Segment Open

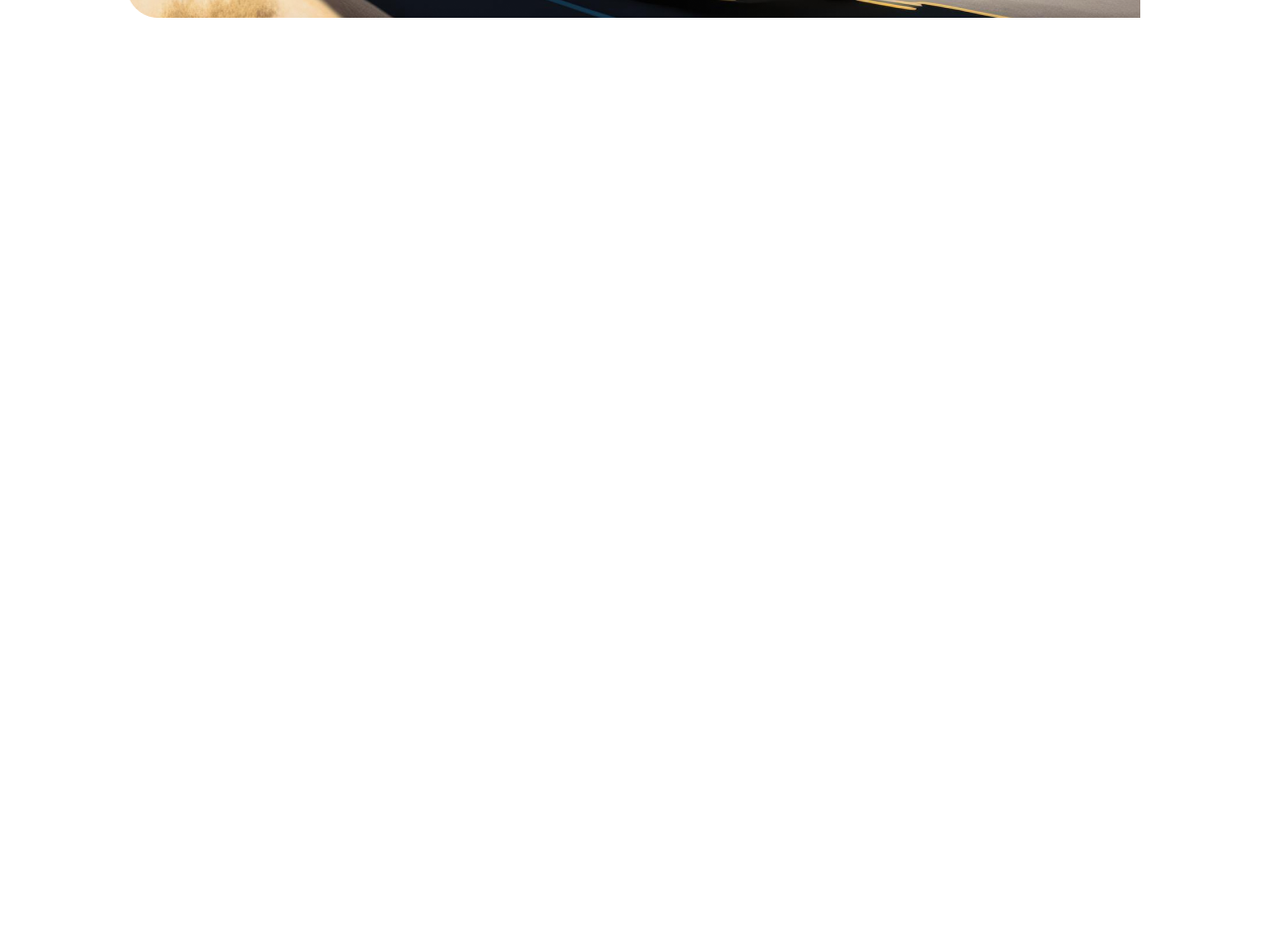
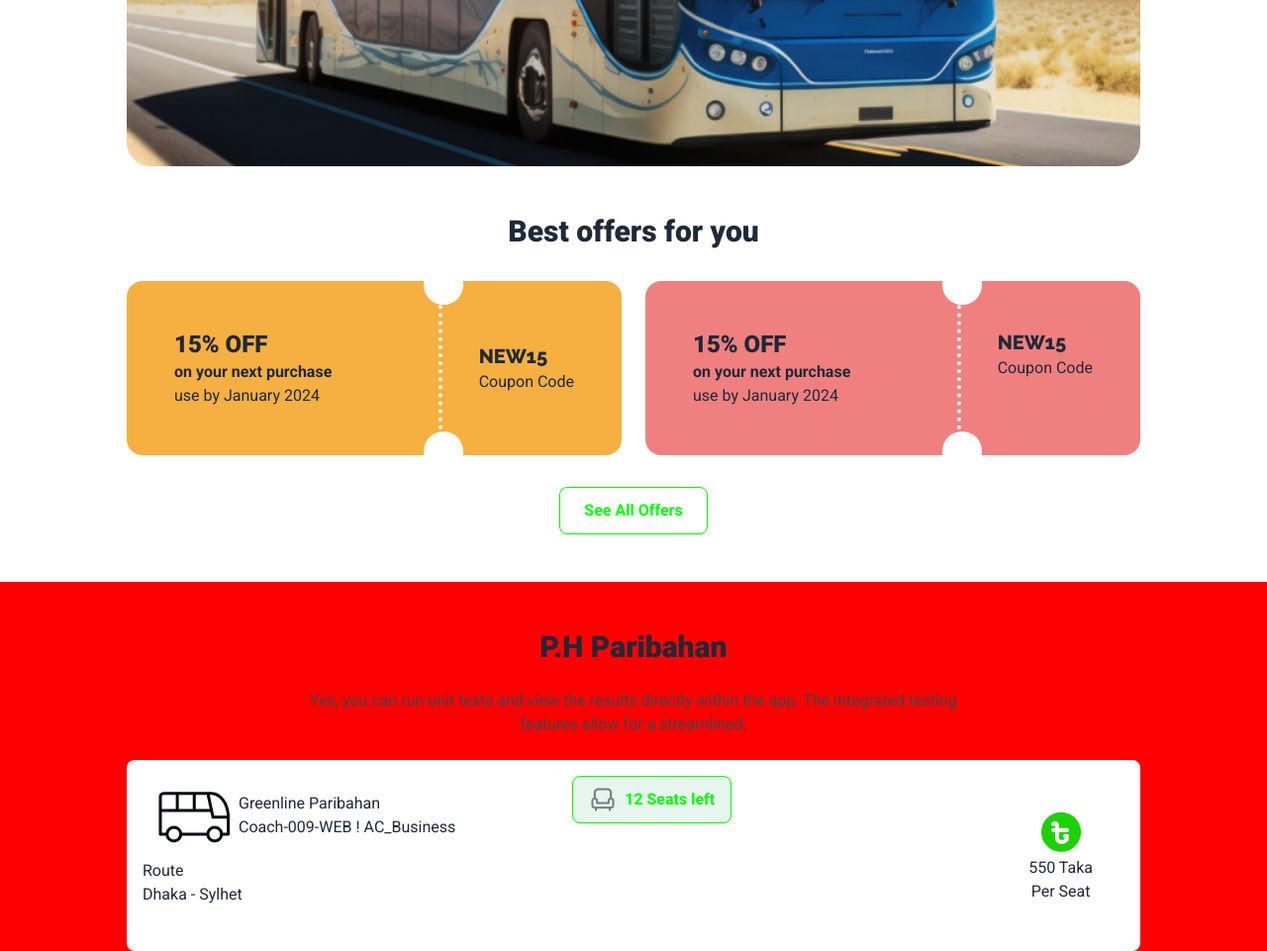
Before and after one commit to Sarmin27/Bus-Ticket-LandingPage, a plain HTML site: page index.html in a window 1280 px wide. Shown: the part 644-1605 px from the top of the page at 99% size. Before the commit the page ends 944 px from the top, so only its background shows below. Drawn offline with nearby package versions, Linux system fonts and the light colour scheme.

Commit message:
added best offer section .

```diff
--- a/index.html
+++ b/index.html
@@ -40,12 +40,12 @@
                 </div>
             </div>
             <div class="flex items-baseline">
-                <button class="btn w-[150px] text-xl font-bold max-w-[130px] min-h-[56] border-[#00FF00] text-[#00FF00] bg-[#e6f5ed]"> Bus <img src="images/bus-icon.png" alt=""></button>
+                <button class="btn  text-base font-bold max-w-[200px] border-[#00FF00] text-[#00FF00] bg-[#e6f5ed]"> Bus <img src="images/bus-icon.png" alt=""></button>
 
             </div>
         </nav>
         <!-- banner section  -->
-        <section class="container mx-auto min-h-screen bg-[url(images/banner.png)] bg-no-repeat " >
+        <section class="container mx-auto w-full min-h-[700px] bg-[url(images/banner.png)] bg-no-repeat bg-cover bg-center rounded-3xl" >
             <div class="flex flex-col justify-center items-center p-12 my-8" >
                 <h1 class="text-white text-center text-7xl font-bold raleway my-6" >End-to-End Travel with <br><span class="text-[#00FF00] mt-12." >P Paribahan</span></h1>
                 <p class="text-center text-lg my-6 max-w-[502px] text-white" >Yes, you can run unit tests and view the results directly within the app. The
@@ -55,10 +55,106 @@
 
 
         </section>
-
     </header>
     <!-- header section end  -->
     <!-- main section start  -->
-    <main></main>
+    <main class=" ">
+        <!-- offer section  -->
+        <section class="container mx-auto  max-w-[80%] mt-12 ">
+            <h3 class="text-3xl font-extrabold max-w[160px] text-center mb-8 "> Best offers for you</h3>
+            <div class=" flex flex-col lg:flex-row  gap-6">
+                <!-- ---------------------------------card-01------------------------------------------->
+                <div class="bg-[#F5B041] w-[100%] lg:w-[35%] min-h-[150px] mb-8 rounded-2xl relative flex-1 ">
+                    <div class="rounded-full h-[40px] w-[40px] bg-[white] -top-4 ml-[60%] absolute"></div>
+                    <div class="absolute border-l-4 left-[63%]  border-dotted  border-white h-[150px] "></div>
+                    <div class="rounded-full h-[40px] w-[40px] bg-[white] -bottom-4 ml-[60%] absolute"></div>
+                    <div class="flex justify-between items-center p-12 ">
+                        <div>
+                            <h3 class="uppercase text-2xl font-extrabold">15% off</h3>
+                            <p class="max-w-[700px] "><span class="font-bold">on your next purchase</span><br>
+                            use by January 2024</p>
+                        </div>
+                        <div>
+                            <h3 class="uppercase text-xl font-extrabold raleway"> NEW15</h3>
+                            <p> Coupon Code</p>
+                        </div>
+                    </div>
+
+                </div>
+                <!-- ---------------------------------card-02----------------------------------------- -->
+                <div class="bg-[#F08080] w-[100%] lg:w-[35%] min-h-[150px] mb-8 rounded-2xl relative flex-1">
+                    <div class="rounded-full h-[40px] w-[40px] bg-[white] -top-4 ml-[60%] absolute"></div>
+                    <div class="absolute border-l-4 left-[63%]  border-dotted  border-white h-[150px]"></div>
+                    <div class="rounded-full h-[40px] w-[40px] bg-[white] -bottom-4 ml-[60%] absolute"></div>
+                    <div class="flex justify-between p-12">
+                        <div>
+                            <h3 class="uppercase text-2xl font-extrabold">15% off</h3>
+                            <p class="max-w-[700px] "><span class="font-bold">on your next purchase</span><br>
+                            use by January 2024</p>
+                        </div>
+                        <div>
+                            <h3 class="uppercase text-xl font-extrabold raleway"> NEW15</h3>
+                            <p> Coupon Code</p>
+                        </div>
+                    </div>
+                </div>
+            </div>
+            <div class="flex justify-center items-center mb-12">
+                <button class="btn w-[180px] text-base font-bold max-w-[150px] min-h-[50] border-[#00FF00] text-[#00FF00] bg-[white] text-center">See All Offers</button>
+            </div>
+        </section>
+        <!-- P.H Paribahan section --->
+        <section class="max-w-[100%] bg-[red]">
+            <div class="container mx-auto max-w-[80%]">
+                <div class="flex flex-col items-center">
+                    <h3 class="text-3xl font-extrabold max-w[160px] text-center mt-12 "> P.H Paribahan</h3>
+                    <p class="text-base my-6 max-w-[700px] text-[#424247] text-center"> Yes, you can run unit tests and view the results directly within the app. The integrated testing features allow for a streamlined.</p>
+                </div>
+                <div class="bg-white rounded-lg">
+                     <!-- ---------------------------------->
+                    <div class="flex justify-between p-4 max-w-[100%]">
+                        <div class=" w-[60%]">
+                            <div class="flex justify-between">
+                                <div class="flex p-4 space-x-2">
+                                    <div>
+                                        <img  src="images/bus-logo.png" alt="">
+                                    </div>
+                                    <div>
+                                        <h4>Greenline Paribahan</h4>
+                                        <p>Coach-009-WEB ! AC_Business</p>
+                                    </div>
+                                </div>
+                                <div class="flex items-baseline">
+
+                                    <button class="btn text-base font-bold max-w-[500px] min-h-[56] border-[#00FF00] text-[#00FF00] bg-[#e6f5ed]"> <img src="images/seat-gray.png" alt=""> 12 Seats left</button>
+                                </div>
+                            </div>
+                            <div class="">
+                                <div>
+                                    <p> Route</p>
+                                    <p> Dhaka - Sylhet</p>
+                                </div>
+                                <div></div>
+                                <div></div>
+                            </div>
+
+                        </div>
+                        <!-- ------------------------------------->
+                        <div class="flex flex-col justify-center items-center p-8 max-w-[40%]">
+                            <img src="images/fare.png" alt="">
+                            <h4> 550 Taka</h4>
+                            <p>Per Seat</p>
+                        </div>
+                    </div>
+                <!-- ---------------------------------------->
+                </div>
+                <!-- parent end -->
+            </div>
+
+        </section>
+
+
+
+    </main>
 </body>
 </html>
```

Segment Closed

WHAT YOU HAVE TO DO >> Lines above that have "white": copy each of them.

RESULT OF THIS TASK >>
                 <h1 class="text-white text-center text-7xl font-bold raleway my-6" >End-to-End Travel with <br><span class="text-[#00FF00] mt-12." >P Paribahan</span></h1>
                 <p class="text-center text-lg my-6 max-w-[502px] text-white" >Yes, you can run unit tests and view the results directly within the app. The
+                    <div class="rounded-full h-[40px] w-[40px] bg-[white] -top-4 ml-[60%] absolute"></div>
+                    <div class="absolute border-l-4 left-[63%]  border-dotted  border-white h-[150px] "></div>
+                    <div class="rounded-full h-[40px] w-[40px] bg-[white] -bottom-4 ml-[60%] absolute"></div>
+                    <div class="rounded-full h-[40px] w-[40px] bg-[white] -top-4 ml-[60%] absolute"></div>
+                    <div class="absolute border-l-4 left-[63%]  border-dotted  border-white h-[150px]"></div>
+                    <div class="rounded-full h-[40px] w-[40px] bg-[white] -bottom-4 ml-[60%] absolute"></div>
+                <button class="btn w-[180px] text-base font-bold max-w-[150px] min-h-[50] border-[#00FF00] text-[#00FF00] bg-[white] text-center">See All Offers</button>
+                <div class="bg-white rounded-lg">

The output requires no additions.